What you need to do: Copy the data exactly. Images are to be left out.

Task data:

------------------------------------------------

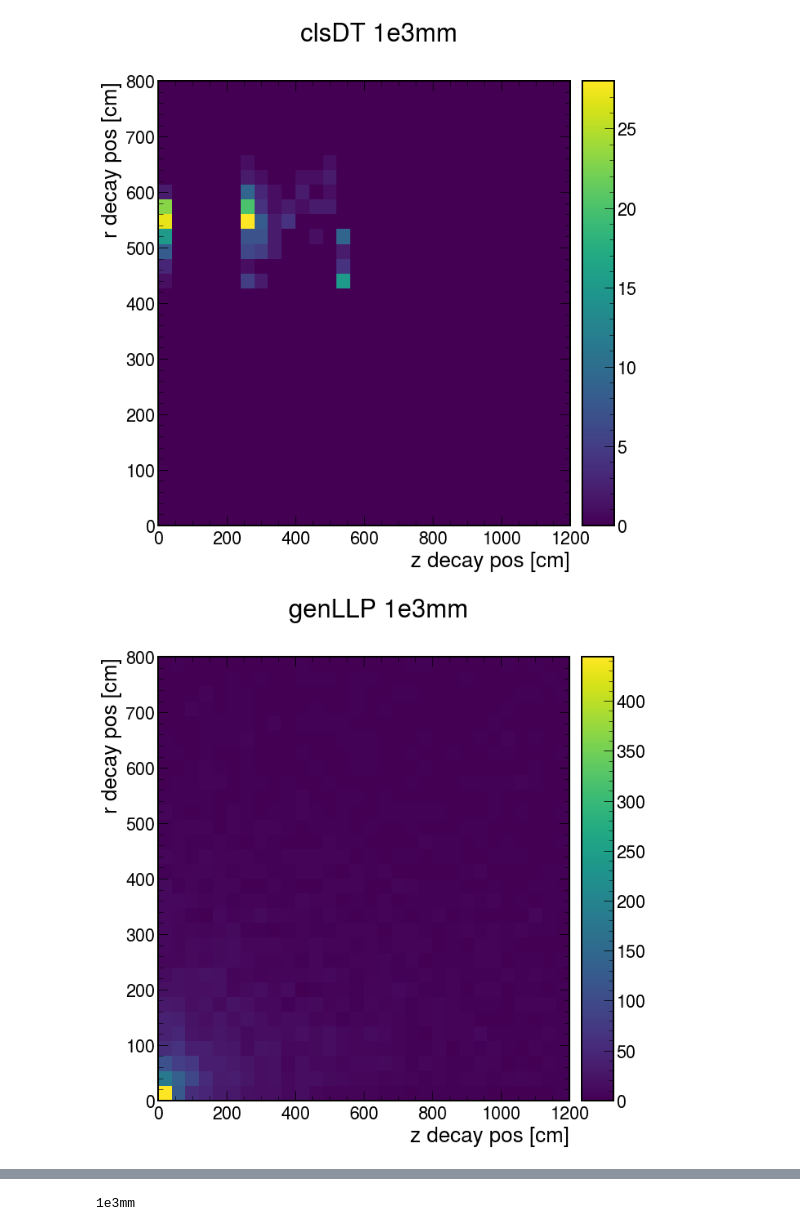
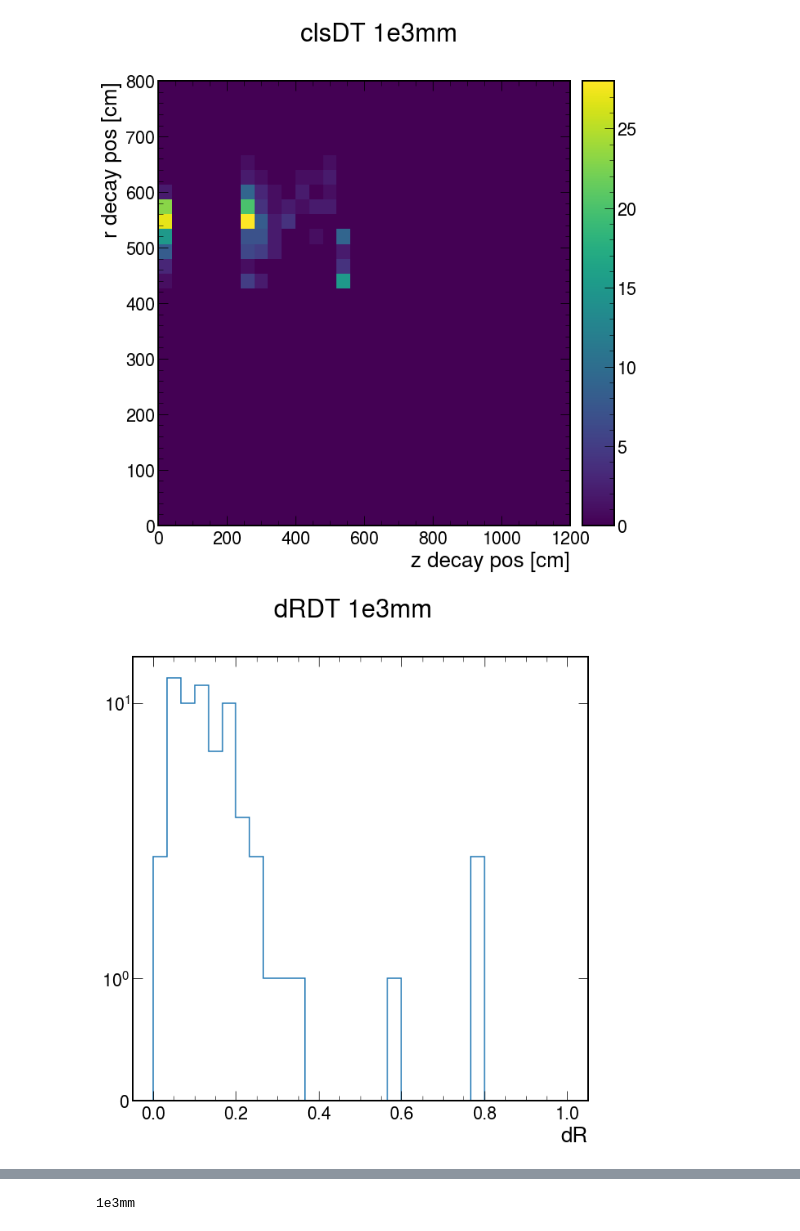
Before and after one commit to AnthonyAportela/LLPs, a Jupyter notebook: notebooks/Bplus/Aram_processor.ipynb, the cells around one changed output, grey strips where cells are left out. Saved outputs shown, nothing was run; the diff lists cells and outputs as text; code cells hidden in the pictures.

```diff
--- a/notebooks/Bplus/Aram_processor.ipynb
+++ b/notebooks/Bplus/Aram_processor.ipynb
@@ -124,7 +124,7 @@ class MyProcessor(processor.ProcessorABC):
         dts = dtCutter(dts)
 
         #hist initializer
-        def hister(bins, region):
+        def hister2d(bins, region):
             return (
                     hist.Hist.new
                     .Reg(bins, dim[region]['zmin'], dim[region]['zmax'], name = 'z', label="z decay pos [cm]")
@@ -133,16 +133,26 @@ class MyProcessor(processor.ProcessorABC):
                    )
 
         bins = 30
-        out[dataset]['genLLP'] = hister(bins, region = 'cms')
+        out[dataset]['genLLP'] = hister2d(bins, region = 'cms')
 
-        out[dataset]['genCSC'] = hister(bins, region = 'cms')
-        out[dataset]['genDT'] = hister(bins, region = 'cms')
+        out[dataset]['genCSC'] = hister2d(bins, region = 'cms')
+        out[dataset]['genDT'] = hister2d(bins, region = 'cms')
 
-        out[dataset]['clsCSC'] = hister(bins, region = 'cms')
-        out[dataset]['clsDT'] = hister(bins, region = 'cms')
+        out[dataset]['clsCSC'] = hister2d(bins, region = 'cms')
+        out[dataset]['clsDT'] = hister2d(bins, region = 'cms')
 
-        out[dataset]['clsCSC_dRcut'] = hister(bins, region = 'cms')
-        out[dataset]['clsDT_dRcut'] = hister(bins, region = 'cms')
+        out[dataset]['clsCSC_dRcut'] = hister2d(bins, region = 'cms')
+        out[dataset]['clsDT_dRcut'] = hister2d(bins, region = 'cms')
+
+        def hister1d(bins, region):
+            return (
+                    hist.Hist.new
+                    .Reg(bins, region[0], region[1], name = 'dR', label='dR')
+                    .Double()
+                   )
+
+        out[dataset]['dRCSC'] = hister1d(bins, region = [0,1])
+        out[dataset]['dRDT'] = hister1d(bins, region = [0,1])
 
         #hist filler
         def filler(hist, p):
@@ -150,11 +160,16 @@ class MyProcessor(processor.ProcessorABC):
             r = ak.flatten(p.R, axis = None)
             hist.fill(z = z, r = r)
 
-        def filler_dRcut(hist, llps, clusts):
+        def filler_dRcut_helper(llps, clusts):
             clust_llp_pairs = ak.cartesian({"clusts": clusts, "llps": llps}, axis = 1, nested = True)
             delta_R = (clust_llp_pairs.clusts).delta_r(clust_llp_pairs.llps)
             matched = clust_llp_pairs.clusts[delta_R < 0.3]
-            hist.fill(z = abs(ak.flatten(matched.Z, None)), r = ak.flatten(matched.R, None))
+            return abs(ak.flatten(matched.Z, None)), ak.flatten(matched.R, None), delta_R
+
+        def filler_dRcut(hist2d, hist1d, llps, clusts):
+            z, r, dR = filler_dRcut_helper(llps, clusts)
+            hist2d.fill(z = z, r = r)
+            hist1d.fill(dR = ak.flatten(dR, None))
 
         filler(out[dataset]['genLLP'], llps)
         filler(out[dataset]['genCSC'], llpcscs)
@@ -162,8 +177,8 @@ class MyProcessor(processor.ProcessorABC):
         filler(out[dataset]['clsCSC'], cscs)
         filler(out[dataset]['clsDT'], dts)
 
-        filler_dRcut(out[dataset]['clsCSC_dRcut'], llpcscs, cscs)
-        filler_dRcut(out[dataset]['clsDT_dRcut'], llpdts, dts)
+        filler_dRcut(out[dataset]['clsCSC_dRcut'], out[dataset]['dRCSC'], llpcscs, cscs)
+        filler_dRcut(out[dataset]['clsDT_dRcut'], out[dataset]['dRDT'], llpdts, dts)
 
 
         return out
@@ -212,14 +227,18 @@ out
 # %%
 hep.style.use("CMS")
 for junk in out:
     for jazz in out[junk]:
         if isinstance(out[junk][jazz], hist.Hist):
             fig, ax = plt.subplots()
-            hep.hist2dplot(out[junk][jazz])
+            try:
+                hep.hist2dplot(out[junk][jazz])
+            except:
+                hep.histplot(out[junk][jazz])
+                ax.set_yscale('symlog')
             fig.suptitle(f'{jazz} {junk}')
 # %% [output]
 [figure]
 [figure]
 [figure]
 [figure]
-[figure, old version]
+[figure, new version]
```
Also changed, not shown: parts of 2 cells of this notebook, 1 other file.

------------------------------------------------

Response to this task:
Before and after one commit to AnthonyAportela/LLPs, a Jupyter notebook: notebooks/Bplus/Aram_processor.ipynb, the cells around one changed output, grey strips where cells are left out. Saved outputs shown, nothing was run; the diff lists cells and outputs as text; code cells hidden in the pictures.

```diff
--- a/notebooks/Bplus/Aram_processor.ipynb
+++ b/notebooks/Bplus/Aram_processor.ipynb
@@ -124,7 +124,7 @@ class MyProcessor(processor.ProcessorABC):
         dts = dtCutter(dts)
 
         #hist initializer
-        def hister(bins, region):
+        def hister2d(bins, region):
             return (
                     hist.Hist.new
                     .Reg(bins, dim[region]['zmin'], dim[region]['zmax'], name = 'z', label="z decay pos [cm]")
@@ -133,16 +133,26 @@ class MyProcessor(processor.ProcessorABC):
                    )
 
         bins = 30
-        out[dataset]['genLLP'] = hister(bins, region = 'cms')
+        out[dataset]['genLLP'] = hister2d(bins, region = 'cms')
 
-        out[dataset]['genCSC'] = hister(bins, region = 'cms')
-        out[dataset]['genDT'] = hister(bins, region = 'cms')
+        out[dataset]['genCSC'] = hister2d(bins, region = 'cms')
+        out[dataset]['genDT'] = hister2d(bins, region = 'cms')
 
-        out[dataset]['clsCSC'] = hister(bins, region = 'cms')
-        out[dataset]['clsDT'] = hister(bins, region = 'cms')
+        out[dataset]['clsCSC'] = hister2d(bins, region = 'cms')
+        out[dataset]['clsDT'] = hister2d(bins, region = 'cms')
 
-        out[dataset]['clsCSC_dRcut'] = hister(bins, region = 'cms')
-        out[dataset]['clsDT_dRcut'] = hister(bins, region = 'cms')
+        out[dataset]['clsCSC_dRcut'] = hister2d(bins, region = 'cms')
+        out[dataset]['clsDT_dRcut'] = hister2d(bins, region = 'cms')
+
+        def hister1d(bins, region):
+            return (
+                    hist.Hist.new
+                    .Reg(bins, region[0], region[1], name = 'dR', label='dR')
+                    .Double()
+                   )
+
+        out[dataset]['dRCSC'] = hister1d(bins, region = [0,1])
+        out[dataset]['dRDT'] = hister1d(bins, region = [0,1])
 
         #hist filler
         def filler(hist, p):
@@ -150,11 +160,16 @@ class MyProcessor(processor.ProcessorABC):
             r = ak.flatten(p.R, axis = None)
             hist.fill(z = z, r = r)
 
-        def filler_dRcut(hist, llps, clusts):
+        def filler_dRcut_helper(llps, clusts):
             clust_llp_pairs = ak.cartesian({"clusts": clusts, "llps": llps}, axis = 1, nested = True)
             delta_R = (clust_llp_pairs.clusts).delta_r(clust_llp_pairs.llps)
             matched = clust_llp_pairs.clusts[delta_R < 0.3]
-            hist.fill(z = abs(ak.flatten(matched.Z, None)), r = ak.flatten(matched.R, None))
+            return abs(ak.flatten(matched.Z, None)), ak.flatten(matched.R, None), delta_R
+
+        def filler_dRcut(hist2d, hist1d, llps, clusts):
+            z, r, dR = filler_dRcut_helper(llps, clusts)
+            hist2d.fill(z = z, r = r)
+            hist1d.fill(dR = ak.flatten(dR, None))
 
         filler(out[dataset]['genLLP'], llps)
         filler(out[dataset]['genCSC'], llpcscs)
@@ -162,8 +177,8 @@ class MyProcessor(processor.ProcessorABC):
         filler(out[dataset]['clsCSC'], cscs)
         filler(out[dataset]['clsDT'], dts)
 
-        filler_dRcut(out[dataset]['clsCSC_dRcut'], llpcscs, cscs)
-        filler_dRcut(out[dataset]['clsDT_dRcut'], llpdts, dts)
+        filler_dRcut(out[dataset]['clsCSC_dRcut'], out[dataset]['dRCSC'], llpcscs, cscs)
+        filler_dRcut(out[dataset]['clsDT_dRcut'], out[dataset]['dRDT'], llpdts, dts)
 
 
         return out
@@ -212,14 +227,18 @@ out
 # %%
 hep.style.use("CMS")
 for junk in out:
     for jazz in out[junk]:
         if isinstance(out[junk][jazz], hist.Hist):
             fig, ax = plt.subplots()
-            hep.hist2dplot(out[junk][jazz])
+            try:
+                hep.hist2dplot(out[junk][jazz])
+            except:
+                hep.histplot(out[junk][jazz])
+                ax.set_yscale('symlog')
             fig.suptitle(f'{jazz} {junk}')
 # %% [output]
 [figure]
 [figure]
 [figure]
 [figure]
-[figure, old version]
+[figure, new version]
```
Also changed, not shown: parts of 2 cells of this notebook, 1 other file.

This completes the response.